It would, indeed, be a disservice to the nation – as well as a service to Vladimir Putin’s war machine – to allow the Ukrainian war to disrupt, or derail, the regular democratic process. Surreal as it may appear: we also have an obligation to maintain the semblance of ordinary, everyday reality.

Nonetheless, both the war and the pandemic provide a new context in which this reality must unfold. And in this context, there are limits to how far the pretence of normality can be stretched. Campaigning is one thing; but making grand electoral promises of financial prosperity – at a time when the rest of the world is facing deep economic uncertainty – is something else entirely.

Foreign Minister Evarist Bartolo himself has warned that “the price of energy, food, metals and microchips have and will continue to rise.”

In fact, Malta sources most of its wheat, corn and barley from the Ukraine – and Russia, to a lesser extent – and importers are already struggling to keep up with price hikes. Experts estimate that the price of Ukraine wheat alone has already gone up 20% since 24 February, when the first Russian tanks rolled into Ukraine.
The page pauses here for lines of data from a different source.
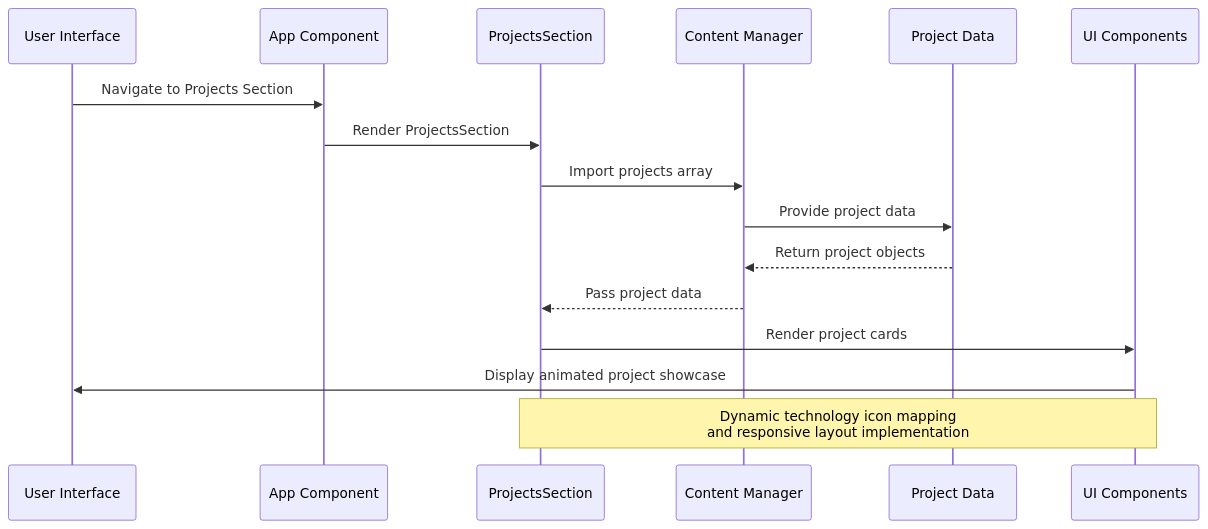
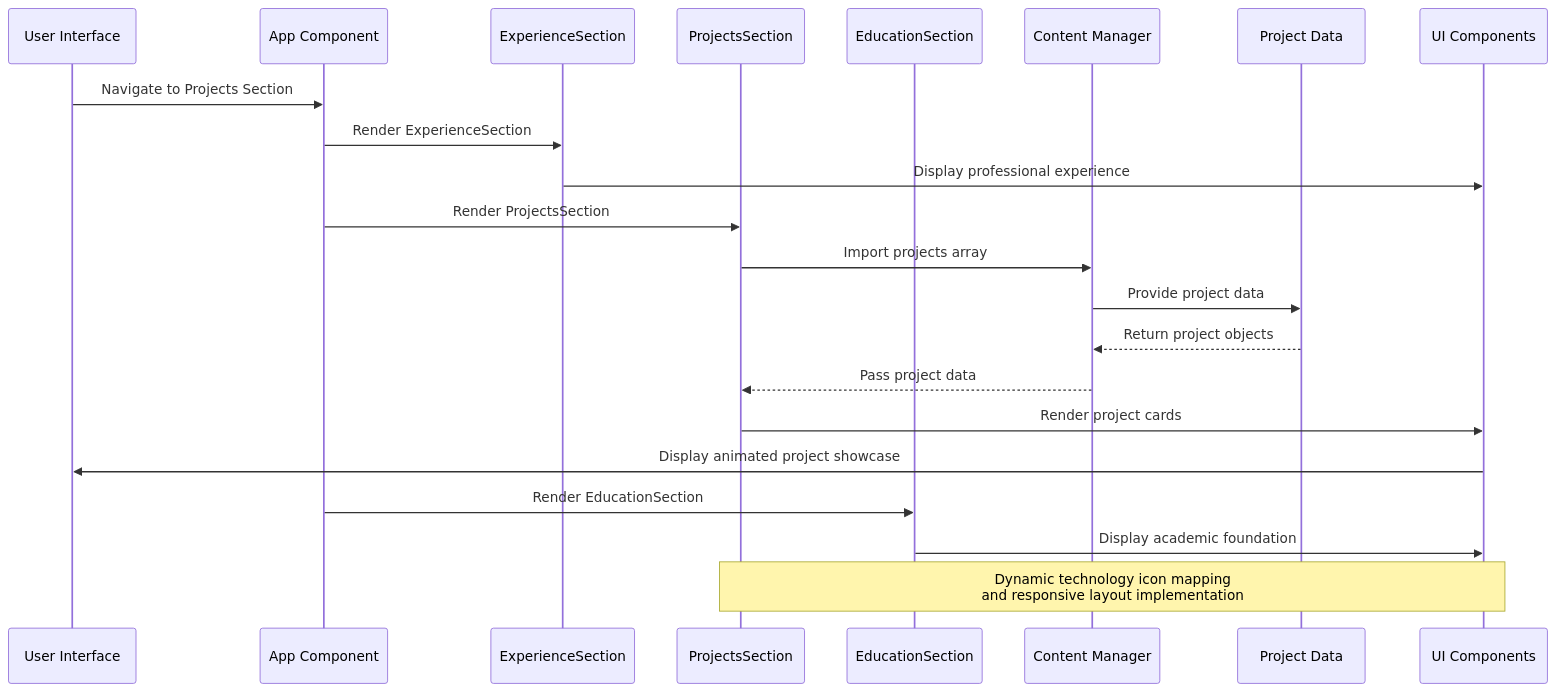
The second of 7 diagrams in .qoder/repowiki/en/content/Component Library & UI Elements/ProjectsSection Component.md (subash7781/Portfolio), drawn with Mermaid before and after one commit. The commit also changed other lines of this file and 5 other files, not shown here.

````diff
--- a/.qoder/repowiki/en/content/Component Library & UI Elements/ProjectsSection Component.md
+++ b/.qoder/repowiki/en/content/Component Library & UI Elements/ProjectsSection Component.md
@@ -104,18 +118,24 @@
 ```mermaid
 sequenceDiagram
 participant User as User Interface
 participant App as App Component
+participant Experience as ExperienceSection
 participant Projects as ProjectsSection
+participant Education as EducationSection
 participant Content as Content Manager
 participant Data as Project Data
 participant UI as UI Components
 User->>App : Navigate to Projects Section
+App->>Experience : Render ExperienceSection
+Experience->>UI : Display professional experience
 App->>Projects : Render ProjectsSection
 Projects->>Content : Import projects array
 Content->>Data : Provide project data
 Data-->>Content : Return project objects
 Content-->>Projects : Pass project data
 Projects->>UI : Render project cards
 UI->>User : Display animated project showcase
+App->>Education : Render EducationSection
+Education->>UI : Display academic foundation
 Note over Projects,UI : Dynamic technology icon mapping<br/>and responsive layout implementation
 ```
````
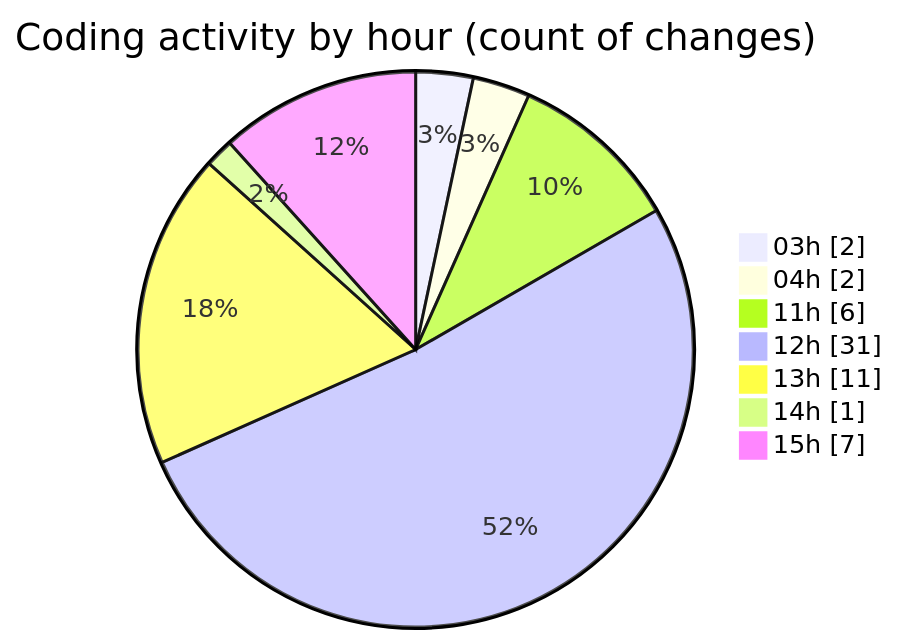
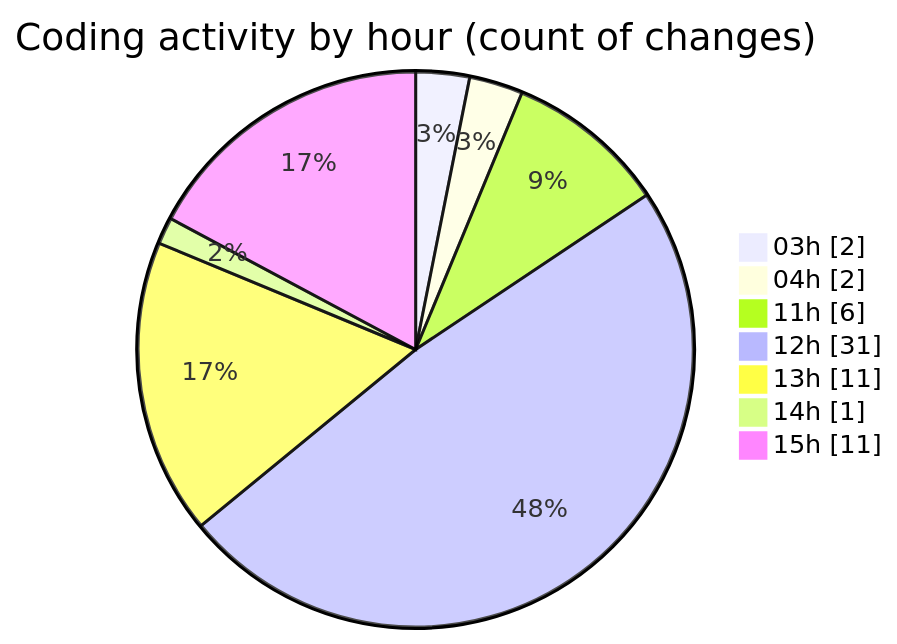
One commit to FelipKnott/code-tracking changed the second of 2 diagrams in 2025-07-04/cursor/README.md. Above: the diagram before and after it, drawn with Mermaid. The commit also changed other lines of this file and 1 other file, not shown here.

````diff
--- a/2025-07-04/cursor/README.md
+++ b/2025-07-04/cursor/README.md
@@ -45,11 +45,11 @@
 ```mermaid
 pie showData
 title Coding activity by hour (count of changes)
 "03h" : 2
 "04h" : 2
 "11h" : 6
 "12h" : 31
 "13h" : 11
 "14h" : 1
-"15h" : 7
+"15h" : 11
 ```
````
And Malta is already feeling the brunt.

To be fair, government has said it will be cushioning the energy price hikes – a decision announced in the last budget, when the reason was not war but post-pandemic supply disruptions.  But it cannot realistically be expected to also subsidise – or somehow compensate for – a global spike in the cost of transport/imported goods, across the board.

Meanwhile the impact goes far beyond energy prices and wheat.  There is also the general global instability created by both the war itself, and also the sanctions that have been now been imposed on Russia. The world must therefore brace itself for a fresh round of uncertainty that will not simply go away, even if the warring parties make peace.  

Within this context one cannot but look at how all this will impact Malta: before making wild promises of ‘prosperity for all’. For instance: it did not go unnoticed that government was reluctant to suspend the IIP (‘Golden Passport’) scheme for Russians. Clearly, this scheme has become an important source of revenue for government; and as such, it may well have been an integral part of its economic plans to weather the post-COVID storm.

Coupled with decreases in tax revenue, that will arise from both parties’ over-generous promises of tax cuts, this will only further limit the incoming government’s financial means to actually deliver on its many electoral pledges.

Ultimately, the projections made in the budget would have certainly changed with the war in Ukraine; which makes it all the more incumbent on political parties to be less cavalier in their promises for the election campaign.  

Proposals that push expenditure into the millions and with no tax hikes of any sort being proposed, means that both major parties are relying on economic growth alone to generate enough income to sustain their pledges.  

This may, in part, be justified by pointing towards the positive projections of credit ratings agencies, and even the European Commission itself. But these, too, may have to be revised in light of the new reality. Economic growth projections may fall below expectations, which will require a more nuanced approach to spending.  

In a nutshell, the entire scenario has changed beyond recognition since the start of the electoral campaign; but the campaign itself has not changed accordingly at all. And given that the rest of the country – as evidenced by its flagging interest in the election – is clearly more concerned with the reality on the ground, than the politician who hope to represent it in Parliament: this may even have repercussions on the credibility of the political parties themselves.

Simply put, the political parties must take the Ukrainian war into account, when making their electoral calculations. Otherwise, they risk being perceived as out of touch with reality.

As for the ‘show’ itself, it certainly ‘must go on’. But only within reasonable limits.